*Records shown:*

================

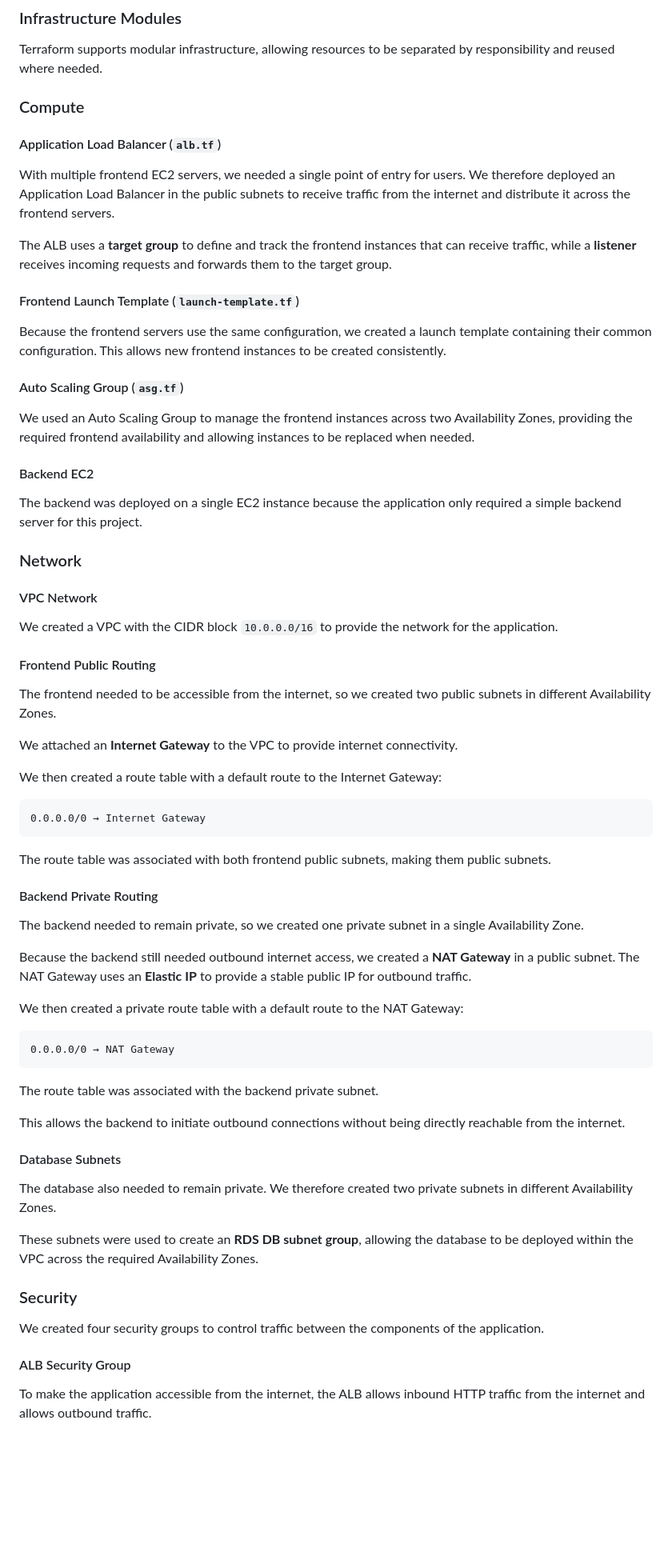
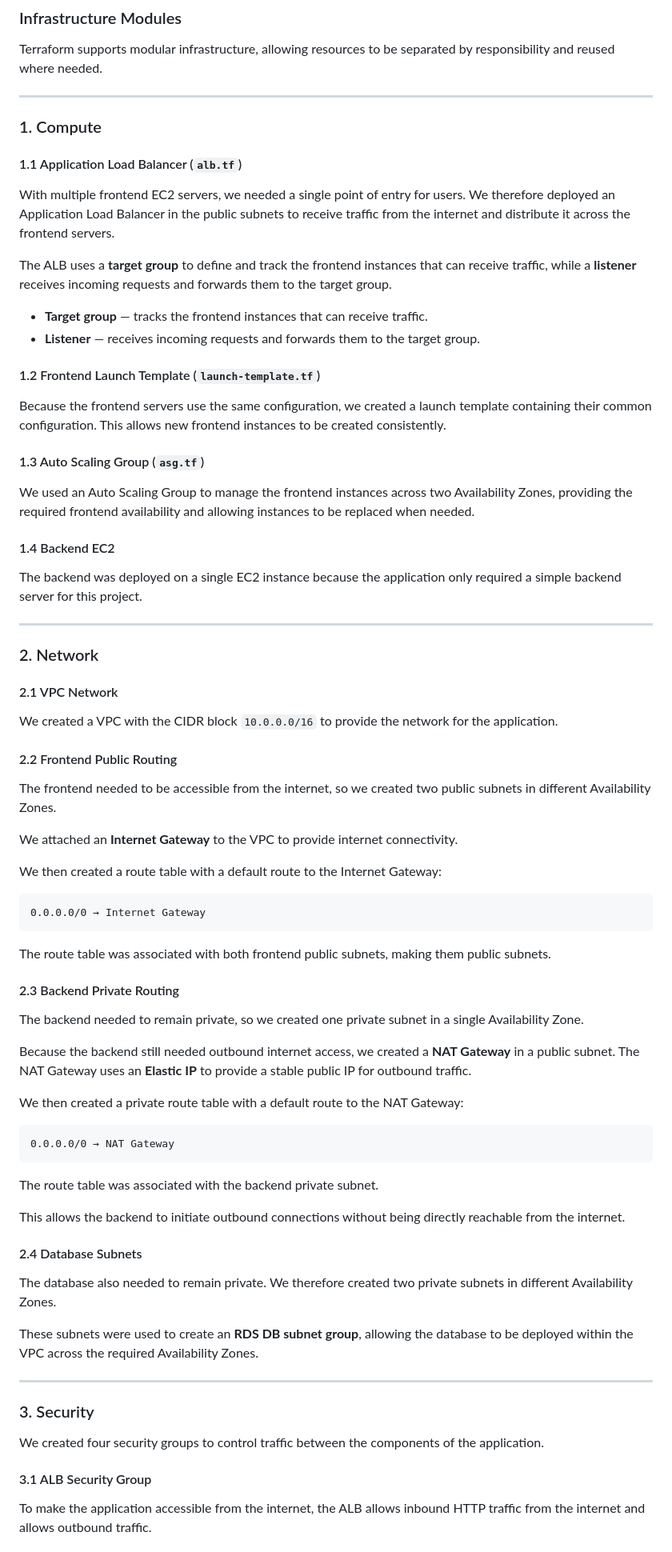
Before and after one commit to Andre-muntet/SolvingWithCloud, a Markdown page: three-tier-application/README.md, the part around one of its changes. Shown at 80% size. Rendered like a GitHub page; blank space fills up the shorter version.

```diff
--- a/three-tier-application/README.md
+++ b/three-tier-application/README.md
@@ -118,33 +124,40 @@ The infrastructure is the core of the solution, designed around the application'
 
 Terraform supports modular infrastructure, allowing resources to be separated by responsibility and reused where needed.
 
-### Compute
+---
 
-#### Application Load Balancer (`alb.tf`)
+### 1. Compute
+
+#### 1.1 Application Load Balancer (`alb.tf`)
 
 With multiple frontend EC2 servers, we needed a single point of entry for users. We therefore deployed an Application Load Balancer in the public subnets to receive traffic from the internet and distribute it across the frontend servers.
 
 The ALB uses a **target group** to define and track the frontend instances that can receive traffic, while a **listener** receives incoming requests and forwards them to the target group.
 
-#### Frontend Launch Template (`launch-template.tf`)
+* **Target group** — tracks the frontend instances that can receive traffic.
+* **Listener** — receives incoming requests and forwards them to the target group.
+
+#### 1.2 Frontend Launch Template (`launch-template.tf`)
 
 Because the frontend servers use the same configuration, we created a launch template containing their common configuration. This allows new frontend instances to be created consistently.
 
-#### Auto Scaling Group (`asg.tf`)
+#### 1.3 Auto Scaling Group (`asg.tf`)
 
 We used an Auto Scaling Group to manage the frontend instances across two Availability Zones, providing the required frontend availability and allowing instances to be replaced when needed.
 
-#### Backend EC2
+#### 1.4 Backend EC2
 
 The backend was deployed on a single EC2 instance because the application only required a simple backend server for this project.
 
-### Network
+---
 
-#### VPC Network
+### 2. Network
+
+#### 2.1 VPC Network
 
 We created a VPC with the CIDR block `10.0.0.0/16` to provide the network for the application.
 
-#### Frontend Public Routing
+#### 2.2 Frontend Public Routing
 
 The frontend needed to be accessible from the internet, so we created two public subnets in different Availability Zones.
 
@@ -158,7 +171,7 @@ We then created a route table with a default route to the Internet Gateway:
 
 The route table was associated with both frontend public subnets, making them public subnets.
 
-#### Backend Private Routing
+#### 2.3 Backend Private Routing
 
 The backend needed to remain private, so we created one private subnet in a single Availability Zone.
 
@@ -174,17 +187,19 @@ The route table was associated with the backend private subnet.
 
 This allows the backend to initiate outbound connections without being directly reachable from the internet.
 
-#### Database Subnets
+#### 2.4 Database Subnets
 
 The database also needed to remain private. We therefore created two private subnets in different Availability Zones.
 
 These subnets were used to create an **RDS DB subnet group**, allowing the database to be deployed within the VPC across the required Availability Zones.
 
-### Security
+---
+
+### 3. Security
 
 We created four security groups to control traffic between the components of the application.
 
-#### ALB Security Group
+#### 3.1 ALB Security Group
 
 To make the application accessible from the internet, the ALB allows inbound HTTP traffic from the internet and allows outbound traffic.
 
```
Also changed, not shown: other parts of three-tier-application/README.md (+79 -44 lines).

================

*Exercise:* Within the listing above, work out the number of lines that hold "created", and give that number alone.

*Response to this exercise:* 7